Antipsychotic medication for psychosis and schizophrenia
Strong evidence – there is lots of high-quality evidence that some young people find this treatment option helpful.
Antipsychotic medication can help to reduce your positive symptoms (e.g. hallucinations or delusions), reduce anxiety and agitation and reduce your negative symptoms (e.g. feeling unmotivated or withdrawn). Antipsychotic medication is the main treatment for schizophrenia, and it is unlikely that you will recover without it.
There are different types of antipsychotic medication. Some antipsychotic medications can work better for some people than others, and they all have slightly different side-effects. Antipsychotic medication for young people is usually prescribed or overseen by a consultant child and adolescent psychiatrist.
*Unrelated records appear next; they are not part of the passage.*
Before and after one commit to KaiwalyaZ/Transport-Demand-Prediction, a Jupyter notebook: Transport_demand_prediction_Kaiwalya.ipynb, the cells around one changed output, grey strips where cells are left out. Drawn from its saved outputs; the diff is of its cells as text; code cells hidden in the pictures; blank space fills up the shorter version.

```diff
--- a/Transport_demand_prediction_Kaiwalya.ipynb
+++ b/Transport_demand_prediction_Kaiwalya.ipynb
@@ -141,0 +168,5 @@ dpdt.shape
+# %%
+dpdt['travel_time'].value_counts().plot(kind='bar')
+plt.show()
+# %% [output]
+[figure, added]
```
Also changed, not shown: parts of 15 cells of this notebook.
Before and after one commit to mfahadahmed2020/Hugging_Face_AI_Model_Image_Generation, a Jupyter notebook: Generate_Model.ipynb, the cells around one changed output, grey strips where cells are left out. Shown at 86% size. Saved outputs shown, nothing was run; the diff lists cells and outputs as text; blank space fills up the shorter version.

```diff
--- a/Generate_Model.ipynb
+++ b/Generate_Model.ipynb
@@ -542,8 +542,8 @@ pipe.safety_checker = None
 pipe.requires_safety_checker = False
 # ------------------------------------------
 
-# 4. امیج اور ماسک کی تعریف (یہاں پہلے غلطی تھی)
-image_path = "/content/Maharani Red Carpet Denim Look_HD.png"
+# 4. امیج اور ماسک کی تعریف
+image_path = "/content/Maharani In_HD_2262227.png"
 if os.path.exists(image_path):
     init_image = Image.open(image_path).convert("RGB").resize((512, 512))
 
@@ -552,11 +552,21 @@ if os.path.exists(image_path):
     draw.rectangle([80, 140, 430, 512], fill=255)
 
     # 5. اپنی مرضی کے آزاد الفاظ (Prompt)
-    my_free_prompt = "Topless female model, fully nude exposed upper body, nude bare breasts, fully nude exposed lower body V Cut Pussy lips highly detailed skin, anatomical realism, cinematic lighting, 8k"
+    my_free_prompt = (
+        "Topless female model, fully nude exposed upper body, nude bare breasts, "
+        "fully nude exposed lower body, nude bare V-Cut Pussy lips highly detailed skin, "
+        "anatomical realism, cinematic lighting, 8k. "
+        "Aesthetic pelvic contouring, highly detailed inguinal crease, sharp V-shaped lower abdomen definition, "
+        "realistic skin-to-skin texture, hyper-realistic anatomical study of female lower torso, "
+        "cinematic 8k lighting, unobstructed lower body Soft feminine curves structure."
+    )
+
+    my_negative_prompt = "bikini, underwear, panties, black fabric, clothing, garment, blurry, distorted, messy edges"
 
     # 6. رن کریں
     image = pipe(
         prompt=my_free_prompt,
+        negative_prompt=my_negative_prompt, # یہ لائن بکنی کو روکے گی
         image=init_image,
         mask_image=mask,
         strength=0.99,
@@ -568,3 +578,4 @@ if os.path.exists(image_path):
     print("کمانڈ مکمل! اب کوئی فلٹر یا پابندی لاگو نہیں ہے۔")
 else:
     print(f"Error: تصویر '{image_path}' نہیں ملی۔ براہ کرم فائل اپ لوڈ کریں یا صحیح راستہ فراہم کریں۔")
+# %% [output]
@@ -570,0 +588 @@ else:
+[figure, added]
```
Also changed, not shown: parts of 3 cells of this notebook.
If you are prescribed an antipsychotic medication this will usually be at the lowest dose possible, to balance the positive effects of the medication with any side-effects. Sometimes, if an antipsychotic medication doesn’t suit you (e.g. because of side-effects or it doesn’t help with your symptoms), your psychiatrist will suggest that you try a different antipsychotic medication.
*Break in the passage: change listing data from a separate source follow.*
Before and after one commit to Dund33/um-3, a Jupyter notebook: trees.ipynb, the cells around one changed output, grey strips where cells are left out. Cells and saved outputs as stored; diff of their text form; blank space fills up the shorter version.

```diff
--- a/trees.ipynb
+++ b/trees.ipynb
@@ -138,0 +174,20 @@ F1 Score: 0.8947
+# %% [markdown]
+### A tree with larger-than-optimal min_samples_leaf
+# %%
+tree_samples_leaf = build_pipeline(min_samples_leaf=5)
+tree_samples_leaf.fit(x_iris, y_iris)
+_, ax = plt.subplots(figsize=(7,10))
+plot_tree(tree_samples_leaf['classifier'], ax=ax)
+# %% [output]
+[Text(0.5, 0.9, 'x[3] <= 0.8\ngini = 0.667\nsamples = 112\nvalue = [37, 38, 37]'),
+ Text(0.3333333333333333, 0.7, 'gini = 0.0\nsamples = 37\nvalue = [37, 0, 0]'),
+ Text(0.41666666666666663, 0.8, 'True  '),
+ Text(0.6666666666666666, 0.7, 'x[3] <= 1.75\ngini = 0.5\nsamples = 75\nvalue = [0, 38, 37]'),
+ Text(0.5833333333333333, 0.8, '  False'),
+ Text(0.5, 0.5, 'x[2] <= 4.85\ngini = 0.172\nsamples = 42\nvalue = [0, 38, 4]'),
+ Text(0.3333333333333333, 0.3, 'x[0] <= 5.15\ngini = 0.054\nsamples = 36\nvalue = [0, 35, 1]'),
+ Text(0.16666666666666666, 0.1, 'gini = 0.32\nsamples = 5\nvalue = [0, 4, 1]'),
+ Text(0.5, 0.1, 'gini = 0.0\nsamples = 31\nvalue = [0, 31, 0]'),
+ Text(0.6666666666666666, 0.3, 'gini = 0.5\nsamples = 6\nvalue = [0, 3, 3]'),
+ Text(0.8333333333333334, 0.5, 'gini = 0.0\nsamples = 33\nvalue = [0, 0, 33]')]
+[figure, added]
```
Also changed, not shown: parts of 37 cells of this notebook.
Antipsychotic medications are sometimes called ‘typical’ or ‘atypical’, and the difference is related to how they work in the body. The side-effects of antipsychotic medication can be different for each type, with ‘atypical’ antipsychotic medication usually recommended to help with psychosis for young people.
Commonly used antipsychotic medications include aripiprazole, olanzapine and risperidone.
Treatments outlined on these webpages may not be available in every local area. It’s important that you discuss with your GP or mental health professional the treatment options available to you. You can also search for services near you on our Youth Wellbeing Directory and find out more about referral processes here.